The Black Present and Presence presentations enlightened my mind to the influence the black community has rooted in our society and how little credit is given to all the popular culture things we enjoy because they created it. The satisfaction I receive from getting comments on my Instagram post parallels on a grander level the uplifting emotions tied to Call and Response songs in the Mississippi State Penitentiary. I benefit from the empowering culture created by the enslaved and disenfranchised and not enough people recognize this. Hopefully, as time goes on more people can become educated in the black influence in society. Hopefully, black women on Twitter won’t always have to call people out for not crediting their community. I am grateful for the opportunity I have received to learn and appreciate all the things in my life influenced by the African American presence.
Barnes, Dr. Corey and Poly-Babka Susie, “The Black Present and Presence” Saints and Serra Hall University of San Diego, San Diego, California
Dozier, V. and Ii Khalia, “The Black Present and Presence” Saints and Serra Hall University of San Diego, San Diego, California
Crepeault, Jacob. “A Pop Conundrum: David Guetta’s Gross Misuse of Sampling.” Antidote Magazine The Remedy Is Diversity, http://antidotemag.com/sound-advisory/a-pop-conundrum-david-guettas-gross-misuse-of-sampling/.
Randolph A. Phillip, “The Call to Negro to March on Washington (1941)”, Brotherhood of the Sleeping Car Porters.
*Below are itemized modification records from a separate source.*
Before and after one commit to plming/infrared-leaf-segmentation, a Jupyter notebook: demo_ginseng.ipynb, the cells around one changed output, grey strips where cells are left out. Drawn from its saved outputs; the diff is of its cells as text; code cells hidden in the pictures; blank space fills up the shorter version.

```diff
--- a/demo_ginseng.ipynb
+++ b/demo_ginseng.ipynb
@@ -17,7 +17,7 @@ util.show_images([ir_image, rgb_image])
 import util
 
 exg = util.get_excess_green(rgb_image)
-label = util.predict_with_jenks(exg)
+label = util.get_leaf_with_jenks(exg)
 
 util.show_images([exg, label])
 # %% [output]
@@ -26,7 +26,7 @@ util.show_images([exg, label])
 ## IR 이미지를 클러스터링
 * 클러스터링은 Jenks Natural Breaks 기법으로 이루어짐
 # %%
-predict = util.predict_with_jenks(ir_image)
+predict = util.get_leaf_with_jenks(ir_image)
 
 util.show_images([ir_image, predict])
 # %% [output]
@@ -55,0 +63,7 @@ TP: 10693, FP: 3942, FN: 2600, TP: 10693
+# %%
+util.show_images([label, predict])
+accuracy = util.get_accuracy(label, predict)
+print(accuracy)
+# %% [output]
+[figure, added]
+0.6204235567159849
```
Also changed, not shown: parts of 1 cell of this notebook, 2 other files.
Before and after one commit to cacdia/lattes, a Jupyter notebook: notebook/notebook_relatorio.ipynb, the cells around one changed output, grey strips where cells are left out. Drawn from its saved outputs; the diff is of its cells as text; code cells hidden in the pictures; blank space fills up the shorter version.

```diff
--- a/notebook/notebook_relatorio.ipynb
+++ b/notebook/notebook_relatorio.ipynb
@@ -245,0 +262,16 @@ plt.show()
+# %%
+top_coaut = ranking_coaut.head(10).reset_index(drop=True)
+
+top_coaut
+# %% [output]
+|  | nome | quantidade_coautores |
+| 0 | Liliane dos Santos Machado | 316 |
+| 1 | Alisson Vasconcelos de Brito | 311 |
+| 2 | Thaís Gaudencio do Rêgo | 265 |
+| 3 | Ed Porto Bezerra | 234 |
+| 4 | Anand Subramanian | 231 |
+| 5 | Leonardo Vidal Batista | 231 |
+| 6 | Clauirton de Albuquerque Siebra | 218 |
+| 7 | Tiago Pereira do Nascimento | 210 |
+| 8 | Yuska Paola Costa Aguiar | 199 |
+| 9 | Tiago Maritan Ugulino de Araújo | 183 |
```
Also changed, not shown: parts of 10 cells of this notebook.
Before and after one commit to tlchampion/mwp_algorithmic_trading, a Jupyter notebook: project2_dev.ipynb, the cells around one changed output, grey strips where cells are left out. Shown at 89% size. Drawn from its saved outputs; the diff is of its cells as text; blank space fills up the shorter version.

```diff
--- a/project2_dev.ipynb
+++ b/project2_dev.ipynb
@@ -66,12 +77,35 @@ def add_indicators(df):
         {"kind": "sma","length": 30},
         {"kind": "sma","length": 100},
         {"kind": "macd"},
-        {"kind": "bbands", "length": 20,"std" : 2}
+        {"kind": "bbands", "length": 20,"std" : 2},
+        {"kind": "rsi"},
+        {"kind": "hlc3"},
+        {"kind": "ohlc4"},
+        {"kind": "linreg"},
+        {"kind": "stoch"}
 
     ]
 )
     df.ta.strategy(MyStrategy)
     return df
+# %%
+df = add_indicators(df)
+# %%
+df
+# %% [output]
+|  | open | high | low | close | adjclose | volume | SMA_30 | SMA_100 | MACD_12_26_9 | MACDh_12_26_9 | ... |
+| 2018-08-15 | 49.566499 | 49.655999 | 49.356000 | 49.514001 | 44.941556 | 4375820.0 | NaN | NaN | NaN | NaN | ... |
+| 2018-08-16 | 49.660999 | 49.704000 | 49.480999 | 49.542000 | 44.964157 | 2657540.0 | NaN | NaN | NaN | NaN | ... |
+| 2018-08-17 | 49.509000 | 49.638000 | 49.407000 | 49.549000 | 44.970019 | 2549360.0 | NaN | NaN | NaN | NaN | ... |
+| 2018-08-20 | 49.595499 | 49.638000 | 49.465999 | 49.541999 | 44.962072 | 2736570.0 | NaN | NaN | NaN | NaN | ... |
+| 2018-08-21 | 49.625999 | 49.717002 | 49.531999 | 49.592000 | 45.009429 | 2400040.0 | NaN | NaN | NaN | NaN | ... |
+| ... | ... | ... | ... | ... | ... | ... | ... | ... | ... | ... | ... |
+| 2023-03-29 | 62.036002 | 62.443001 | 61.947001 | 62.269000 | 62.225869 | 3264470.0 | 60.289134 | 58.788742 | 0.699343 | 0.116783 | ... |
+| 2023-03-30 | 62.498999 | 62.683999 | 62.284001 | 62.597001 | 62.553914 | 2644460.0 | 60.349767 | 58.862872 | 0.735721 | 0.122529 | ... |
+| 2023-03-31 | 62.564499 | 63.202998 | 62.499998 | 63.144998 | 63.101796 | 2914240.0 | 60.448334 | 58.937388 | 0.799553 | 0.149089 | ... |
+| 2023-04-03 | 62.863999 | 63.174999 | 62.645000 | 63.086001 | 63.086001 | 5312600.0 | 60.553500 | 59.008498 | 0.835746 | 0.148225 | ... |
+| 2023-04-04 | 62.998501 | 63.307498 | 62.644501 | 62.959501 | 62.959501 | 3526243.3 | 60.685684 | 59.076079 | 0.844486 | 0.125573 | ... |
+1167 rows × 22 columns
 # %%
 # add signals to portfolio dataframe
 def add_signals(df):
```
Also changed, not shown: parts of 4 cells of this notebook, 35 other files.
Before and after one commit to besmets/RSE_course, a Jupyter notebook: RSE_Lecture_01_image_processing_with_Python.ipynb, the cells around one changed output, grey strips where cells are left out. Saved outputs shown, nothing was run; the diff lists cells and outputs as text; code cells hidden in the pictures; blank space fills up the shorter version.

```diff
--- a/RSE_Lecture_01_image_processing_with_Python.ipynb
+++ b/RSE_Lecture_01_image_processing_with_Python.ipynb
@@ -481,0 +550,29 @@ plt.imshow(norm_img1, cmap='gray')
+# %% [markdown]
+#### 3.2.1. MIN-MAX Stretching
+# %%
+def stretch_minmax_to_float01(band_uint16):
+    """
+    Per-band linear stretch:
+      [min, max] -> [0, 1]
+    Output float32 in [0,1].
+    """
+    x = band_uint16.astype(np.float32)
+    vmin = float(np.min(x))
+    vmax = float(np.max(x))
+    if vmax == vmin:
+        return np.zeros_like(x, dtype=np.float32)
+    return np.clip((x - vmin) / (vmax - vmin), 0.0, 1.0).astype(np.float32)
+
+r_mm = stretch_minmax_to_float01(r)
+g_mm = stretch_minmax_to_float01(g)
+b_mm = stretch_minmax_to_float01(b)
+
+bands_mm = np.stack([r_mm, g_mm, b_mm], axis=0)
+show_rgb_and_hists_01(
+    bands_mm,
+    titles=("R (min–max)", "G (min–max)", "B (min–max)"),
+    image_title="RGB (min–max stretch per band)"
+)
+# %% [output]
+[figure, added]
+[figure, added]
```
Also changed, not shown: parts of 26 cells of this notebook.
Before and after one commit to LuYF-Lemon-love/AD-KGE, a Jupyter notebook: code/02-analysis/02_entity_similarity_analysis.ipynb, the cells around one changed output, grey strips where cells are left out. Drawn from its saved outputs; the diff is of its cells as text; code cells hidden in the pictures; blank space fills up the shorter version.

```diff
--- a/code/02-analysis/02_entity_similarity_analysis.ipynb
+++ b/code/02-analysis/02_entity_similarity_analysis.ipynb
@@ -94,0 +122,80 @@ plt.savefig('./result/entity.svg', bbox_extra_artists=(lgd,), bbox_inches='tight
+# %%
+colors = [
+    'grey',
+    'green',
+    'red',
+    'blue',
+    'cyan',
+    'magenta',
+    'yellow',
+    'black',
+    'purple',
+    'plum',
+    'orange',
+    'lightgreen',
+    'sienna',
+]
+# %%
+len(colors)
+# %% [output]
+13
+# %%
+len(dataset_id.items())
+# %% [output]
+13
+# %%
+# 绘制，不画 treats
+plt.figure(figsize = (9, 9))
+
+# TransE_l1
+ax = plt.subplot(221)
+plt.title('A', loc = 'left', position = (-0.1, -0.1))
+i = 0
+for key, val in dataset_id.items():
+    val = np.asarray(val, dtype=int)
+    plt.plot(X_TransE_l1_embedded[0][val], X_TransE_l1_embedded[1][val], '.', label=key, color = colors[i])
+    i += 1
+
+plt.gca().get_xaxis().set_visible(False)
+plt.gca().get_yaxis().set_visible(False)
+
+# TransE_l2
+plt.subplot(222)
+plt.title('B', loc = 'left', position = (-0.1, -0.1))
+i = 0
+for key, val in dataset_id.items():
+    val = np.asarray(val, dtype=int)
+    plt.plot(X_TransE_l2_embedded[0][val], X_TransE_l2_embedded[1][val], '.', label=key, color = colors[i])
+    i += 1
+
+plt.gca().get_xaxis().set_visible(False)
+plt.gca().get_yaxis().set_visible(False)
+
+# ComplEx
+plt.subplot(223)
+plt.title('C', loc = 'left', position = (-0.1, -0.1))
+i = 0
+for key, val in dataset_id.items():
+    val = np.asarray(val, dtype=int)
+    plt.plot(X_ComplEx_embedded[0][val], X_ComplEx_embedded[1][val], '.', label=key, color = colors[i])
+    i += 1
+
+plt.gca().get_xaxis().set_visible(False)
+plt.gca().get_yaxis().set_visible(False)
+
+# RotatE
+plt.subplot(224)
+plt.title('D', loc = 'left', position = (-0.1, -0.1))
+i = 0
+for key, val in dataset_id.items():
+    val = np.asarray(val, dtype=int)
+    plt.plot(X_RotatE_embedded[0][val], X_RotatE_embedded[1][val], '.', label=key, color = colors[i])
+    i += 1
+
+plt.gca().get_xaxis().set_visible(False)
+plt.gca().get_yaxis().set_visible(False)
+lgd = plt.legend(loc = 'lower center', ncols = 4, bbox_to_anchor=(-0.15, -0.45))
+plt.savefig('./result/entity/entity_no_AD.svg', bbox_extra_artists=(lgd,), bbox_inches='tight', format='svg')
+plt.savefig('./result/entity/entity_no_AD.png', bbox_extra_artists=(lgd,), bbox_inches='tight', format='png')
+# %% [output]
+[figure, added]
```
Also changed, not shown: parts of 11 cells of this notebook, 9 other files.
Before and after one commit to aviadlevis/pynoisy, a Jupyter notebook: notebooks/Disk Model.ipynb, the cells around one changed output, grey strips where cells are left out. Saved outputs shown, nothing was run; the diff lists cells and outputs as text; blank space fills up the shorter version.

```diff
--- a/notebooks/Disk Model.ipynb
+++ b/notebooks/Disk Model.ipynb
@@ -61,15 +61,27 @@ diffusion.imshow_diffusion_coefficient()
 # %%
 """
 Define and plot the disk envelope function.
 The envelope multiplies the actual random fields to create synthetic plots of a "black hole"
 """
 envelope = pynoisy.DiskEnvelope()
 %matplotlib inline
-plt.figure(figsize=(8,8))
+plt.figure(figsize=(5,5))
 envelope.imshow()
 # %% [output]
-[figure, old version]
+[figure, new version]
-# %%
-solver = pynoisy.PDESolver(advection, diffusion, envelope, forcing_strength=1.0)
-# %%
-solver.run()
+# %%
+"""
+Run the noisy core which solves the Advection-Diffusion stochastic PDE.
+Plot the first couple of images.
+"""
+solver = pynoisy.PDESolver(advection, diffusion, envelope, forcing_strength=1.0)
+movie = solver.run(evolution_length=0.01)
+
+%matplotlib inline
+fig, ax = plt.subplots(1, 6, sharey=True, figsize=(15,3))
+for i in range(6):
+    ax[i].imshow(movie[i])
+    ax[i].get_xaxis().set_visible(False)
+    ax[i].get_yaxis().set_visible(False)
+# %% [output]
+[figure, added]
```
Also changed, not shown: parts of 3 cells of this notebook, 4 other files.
White, Deborah G., et al. Freedom on My Mind: A History of African Americans, with Documents. Bedford/St. Martins, 2021.